▸ EXERCISE
Comb through the entries for "import" and pull out each line that holds it.

▸ DATA SHOWN
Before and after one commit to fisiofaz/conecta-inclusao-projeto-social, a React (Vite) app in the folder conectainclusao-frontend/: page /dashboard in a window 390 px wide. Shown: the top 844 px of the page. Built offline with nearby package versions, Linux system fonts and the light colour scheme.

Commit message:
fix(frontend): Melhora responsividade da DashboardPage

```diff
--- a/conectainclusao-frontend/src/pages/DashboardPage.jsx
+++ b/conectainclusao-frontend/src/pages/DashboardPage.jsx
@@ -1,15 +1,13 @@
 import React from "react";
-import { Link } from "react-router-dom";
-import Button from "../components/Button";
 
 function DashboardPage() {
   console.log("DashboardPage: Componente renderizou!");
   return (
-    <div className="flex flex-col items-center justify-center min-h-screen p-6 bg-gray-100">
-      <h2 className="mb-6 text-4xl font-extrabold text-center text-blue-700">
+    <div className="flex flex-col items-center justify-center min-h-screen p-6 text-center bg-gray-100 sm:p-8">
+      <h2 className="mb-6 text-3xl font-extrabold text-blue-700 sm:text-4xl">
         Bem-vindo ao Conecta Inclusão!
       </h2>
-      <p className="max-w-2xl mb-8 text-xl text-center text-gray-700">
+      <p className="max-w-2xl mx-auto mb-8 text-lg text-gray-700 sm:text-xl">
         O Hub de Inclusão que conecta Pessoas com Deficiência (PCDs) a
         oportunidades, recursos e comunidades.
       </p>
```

* * *

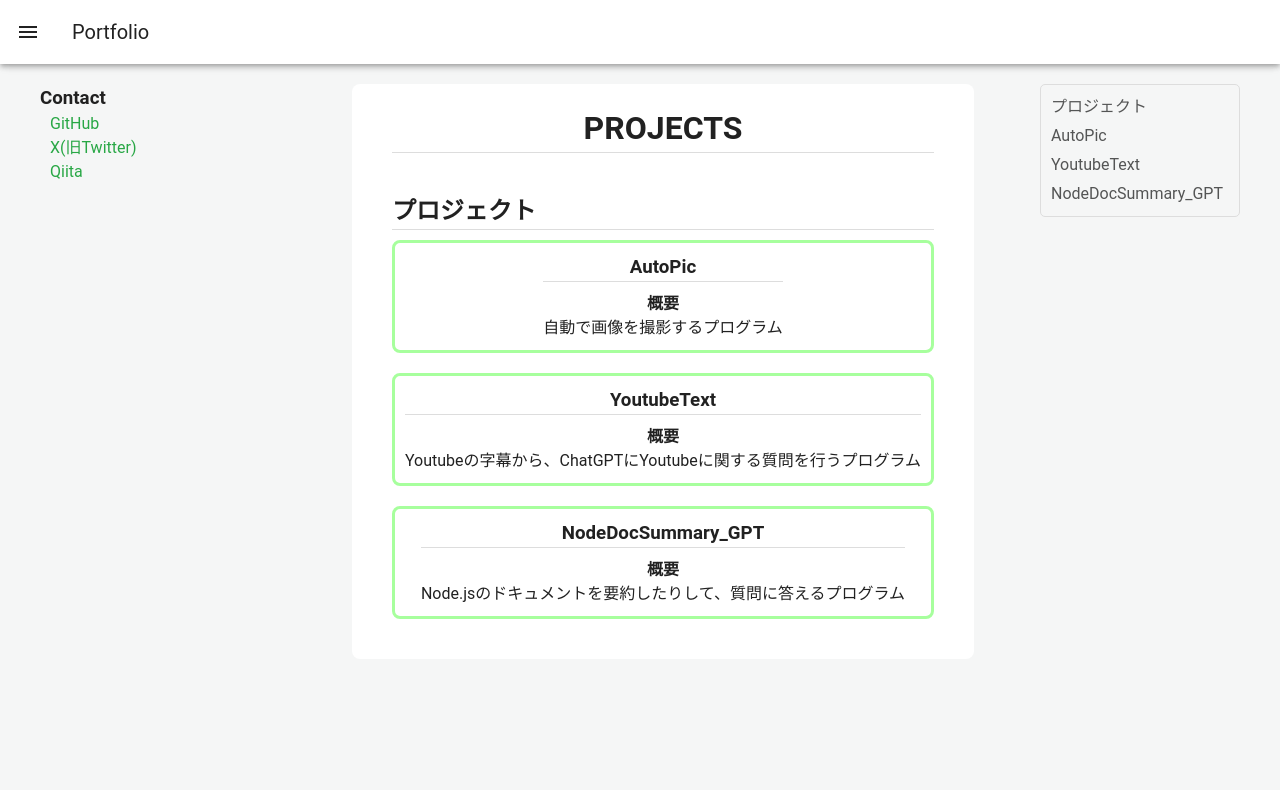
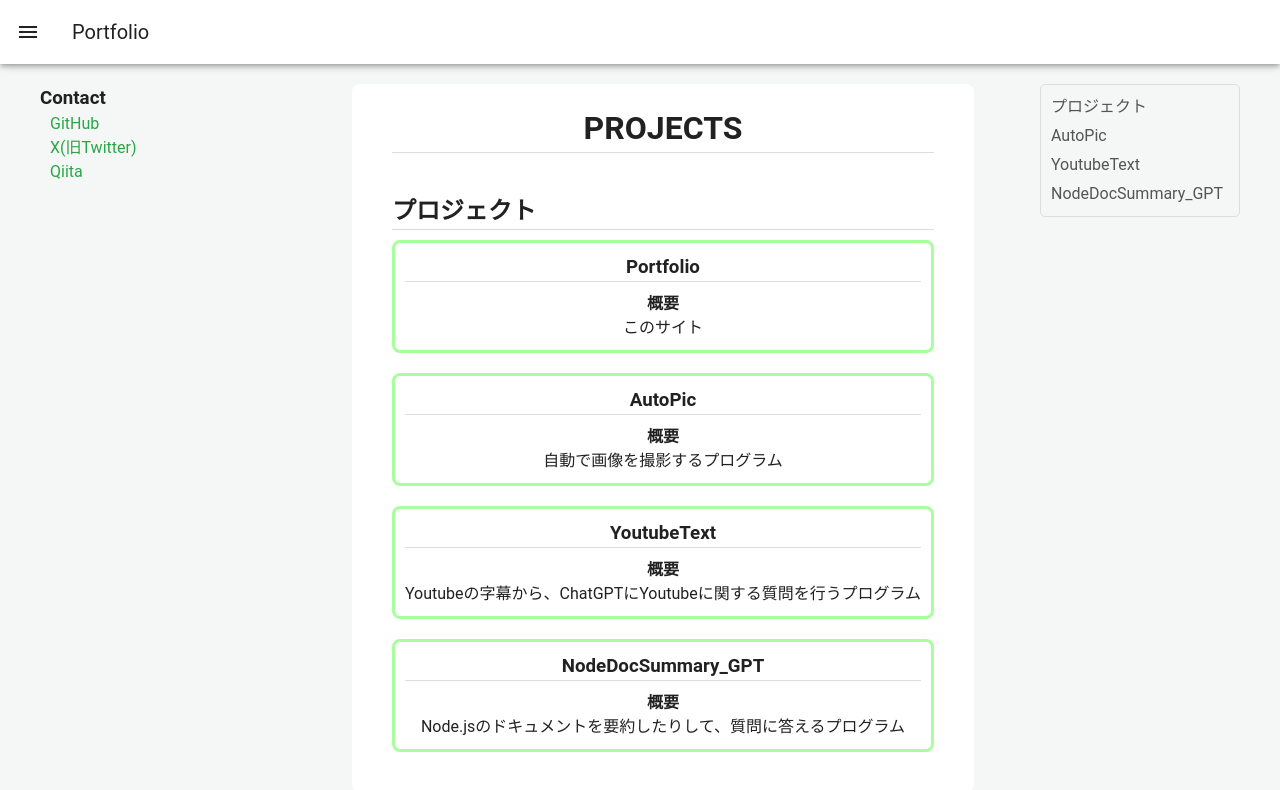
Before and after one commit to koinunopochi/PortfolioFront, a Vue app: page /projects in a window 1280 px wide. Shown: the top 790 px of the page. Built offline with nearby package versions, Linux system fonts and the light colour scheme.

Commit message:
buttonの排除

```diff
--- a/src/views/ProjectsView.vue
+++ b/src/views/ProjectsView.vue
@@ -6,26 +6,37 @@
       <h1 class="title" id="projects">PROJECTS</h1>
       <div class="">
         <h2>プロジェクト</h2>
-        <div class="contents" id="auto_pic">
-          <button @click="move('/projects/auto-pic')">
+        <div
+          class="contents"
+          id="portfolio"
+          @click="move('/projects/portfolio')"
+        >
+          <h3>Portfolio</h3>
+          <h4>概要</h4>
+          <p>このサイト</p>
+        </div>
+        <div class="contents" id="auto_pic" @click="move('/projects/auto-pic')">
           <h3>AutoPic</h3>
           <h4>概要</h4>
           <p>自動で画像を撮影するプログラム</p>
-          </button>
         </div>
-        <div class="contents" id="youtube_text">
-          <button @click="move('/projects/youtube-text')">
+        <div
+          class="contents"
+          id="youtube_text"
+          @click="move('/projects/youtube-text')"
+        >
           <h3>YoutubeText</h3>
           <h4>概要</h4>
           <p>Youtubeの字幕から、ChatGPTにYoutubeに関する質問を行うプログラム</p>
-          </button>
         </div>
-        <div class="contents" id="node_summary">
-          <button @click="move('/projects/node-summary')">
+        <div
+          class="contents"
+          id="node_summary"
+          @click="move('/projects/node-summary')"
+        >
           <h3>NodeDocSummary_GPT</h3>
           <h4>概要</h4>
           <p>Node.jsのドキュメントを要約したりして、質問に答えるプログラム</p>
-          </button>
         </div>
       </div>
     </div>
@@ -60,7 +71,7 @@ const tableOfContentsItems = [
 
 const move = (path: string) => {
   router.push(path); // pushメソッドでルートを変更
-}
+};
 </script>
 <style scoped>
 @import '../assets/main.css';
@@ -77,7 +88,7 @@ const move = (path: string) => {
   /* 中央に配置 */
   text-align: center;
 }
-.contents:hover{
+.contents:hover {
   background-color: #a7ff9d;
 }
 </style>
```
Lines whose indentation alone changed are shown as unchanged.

▸ REPLY TO THE EXERCISE
 import React from "react";
-import { Link } from "react-router-dom";
-import Button from "../components/Button";
 @import '../assets/main.css';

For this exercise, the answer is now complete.